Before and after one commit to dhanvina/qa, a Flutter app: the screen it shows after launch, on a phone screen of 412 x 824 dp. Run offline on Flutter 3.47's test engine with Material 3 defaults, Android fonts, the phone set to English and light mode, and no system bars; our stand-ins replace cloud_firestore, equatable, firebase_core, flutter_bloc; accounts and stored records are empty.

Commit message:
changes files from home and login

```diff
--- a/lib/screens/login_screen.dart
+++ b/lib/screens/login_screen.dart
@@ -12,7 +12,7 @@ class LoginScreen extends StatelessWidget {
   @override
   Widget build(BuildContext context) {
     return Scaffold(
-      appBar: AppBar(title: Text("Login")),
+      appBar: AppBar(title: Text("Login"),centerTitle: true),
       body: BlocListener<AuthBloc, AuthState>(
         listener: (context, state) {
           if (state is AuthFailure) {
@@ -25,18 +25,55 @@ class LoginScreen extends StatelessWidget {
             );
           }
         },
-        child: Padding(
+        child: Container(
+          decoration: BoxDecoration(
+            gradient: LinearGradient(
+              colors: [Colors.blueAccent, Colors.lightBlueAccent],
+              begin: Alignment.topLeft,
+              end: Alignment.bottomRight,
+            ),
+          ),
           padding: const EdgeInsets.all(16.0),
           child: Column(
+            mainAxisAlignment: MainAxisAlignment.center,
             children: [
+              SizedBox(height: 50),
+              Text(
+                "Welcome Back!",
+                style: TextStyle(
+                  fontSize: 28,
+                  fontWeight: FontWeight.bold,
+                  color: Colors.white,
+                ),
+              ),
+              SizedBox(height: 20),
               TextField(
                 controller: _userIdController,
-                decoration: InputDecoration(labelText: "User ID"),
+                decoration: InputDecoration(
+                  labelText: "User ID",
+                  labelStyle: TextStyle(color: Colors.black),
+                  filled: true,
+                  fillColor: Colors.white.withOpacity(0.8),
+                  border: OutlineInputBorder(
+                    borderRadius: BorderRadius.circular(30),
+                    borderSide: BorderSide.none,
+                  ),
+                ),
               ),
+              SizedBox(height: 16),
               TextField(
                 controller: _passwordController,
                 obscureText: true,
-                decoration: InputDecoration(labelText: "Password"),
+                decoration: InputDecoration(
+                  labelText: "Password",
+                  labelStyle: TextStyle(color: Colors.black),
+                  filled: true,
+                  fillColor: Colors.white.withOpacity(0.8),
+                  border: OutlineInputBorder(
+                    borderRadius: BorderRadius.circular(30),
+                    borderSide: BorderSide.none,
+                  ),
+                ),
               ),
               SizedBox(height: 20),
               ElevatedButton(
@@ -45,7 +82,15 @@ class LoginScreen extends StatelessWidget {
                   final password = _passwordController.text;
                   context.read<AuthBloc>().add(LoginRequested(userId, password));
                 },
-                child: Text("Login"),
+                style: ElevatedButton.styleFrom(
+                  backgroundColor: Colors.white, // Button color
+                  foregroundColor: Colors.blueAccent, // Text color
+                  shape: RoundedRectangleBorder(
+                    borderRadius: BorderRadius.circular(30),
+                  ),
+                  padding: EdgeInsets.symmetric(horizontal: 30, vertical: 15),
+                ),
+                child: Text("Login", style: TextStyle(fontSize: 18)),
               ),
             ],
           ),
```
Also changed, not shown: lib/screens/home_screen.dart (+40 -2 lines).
-*-*-
**Task objective**
What is needed is an exact copy of all the entries.

**Solution to this task**
Before and after one commit to dhanvina/qa, a Flutter app: the screen it shows after launch, on a phone screen of 412 x 824 dp. Run offline on Flutter 3.47's test engine with Material 3 defaults, Android fonts, the phone set to English and light mode, and no system bars; our stand-ins replace cloud_firestore, equatable, firebase_core, flutter_bloc; accounts and stored records are empty.

Commit message:
changes files from home and login

```diff
--- a/lib/screens/login_screen.dart
+++ b/lib/screens/login_screen.dart
@@ -12,7 +12,7 @@ class LoginScreen extends StatelessWidget {
   @override
   Widget build(BuildContext context) {
     return Scaffold(
-      appBar: AppBar(title: Text("Login")),
+      appBar: AppBar(title: Text("Login"),centerTitle: true),
       body: BlocListener<AuthBloc, AuthState>(
         listener: (context, state) {
           if (state is AuthFailure) {
@@ -25,18 +25,55 @@ class LoginScreen extends StatelessWidget {
             );
           }
         },
-        child: Padding(
+        child: Container(
+          decoration: BoxDecoration(
+            gradient: LinearGradient(
+              colors: [Colors.blueAccent, Colors.lightBlueAccent],
+              begin: Alignment.topLeft,
+              end: Alignment.bottomRight,
+            ),
+          ),
           padding: const EdgeInsets.all(16.0),
           child: Column(
+            mainAxisAlignment: MainAxisAlignment.center,
             children: [
+              SizedBox(height: 50),
+              Text(
+                "Welcome Back!",
+                style: TextStyle(
+                  fontSize: 28,
+                  fontWeight: FontWeight.bold,
+                  color: Colors.white,
+                ),
+              ),
+              SizedBox(height: 20),
               TextField(
                 controller: _userIdController,
-                decoration: InputDecoration(labelText: "User ID"),
+                decoration: InputDecoration(
+                  labelText: "User ID",
+                  labelStyle: TextStyle(color: Colors.black),
+                  filled: true,
+                  fillColor: Colors.white.withOpacity(0.8),
+                  border: OutlineInputBorder(
+                    borderRadius: BorderRadius.circular(30),
+                    borderSide: BorderSide.none,
+                  ),
+                ),
               ),
+              SizedBox(height: 16),
               TextField(
                 controller: _passwordController,
                 obscureText: true,
-                decoration: InputDecoration(labelText: "Password"),
+                decoration: InputDecoration(
+                  labelText: "Password",
+                  labelStyle: TextStyle(color: Colors.black),
+                  filled: true,
+                  fillColor: Colors.white.withOpacity(0.8),
+                  border: OutlineInputBorder(
+                    borderRadius: BorderRadius.circular(30),
+                    borderSide: BorderSide.none,
+                  ),
+                ),
               ),
               SizedBox(height: 20),
               ElevatedButton(
@@ -45,7 +82,15 @@ class LoginScreen extends StatelessWidget {
                   final password = _passwordController.text;
                   context.read<AuthBloc>().add(LoginRequested(userId, password));
                 },
-                child: Text("Login"),
+                style: ElevatedButton.styleFrom(
+                  backgroundColor: Colors.white, // Button color
+                  foregroundColor: Colors.blueAccent, // Text color
+                  shape: RoundedRectangleBorder(
+                    borderRadius: BorderRadius.circular(30),
+                  ),
+                  padding: EdgeInsets.symmetric(horizontal: 30, vertical: 15),
+                ),
+                child: Text("Login", style: TextStyle(fontSize: 18)),
               ),
             ],
           ),
```
Also changed, not shown: lib/screens/home_screen.dart (+40 -2 lines).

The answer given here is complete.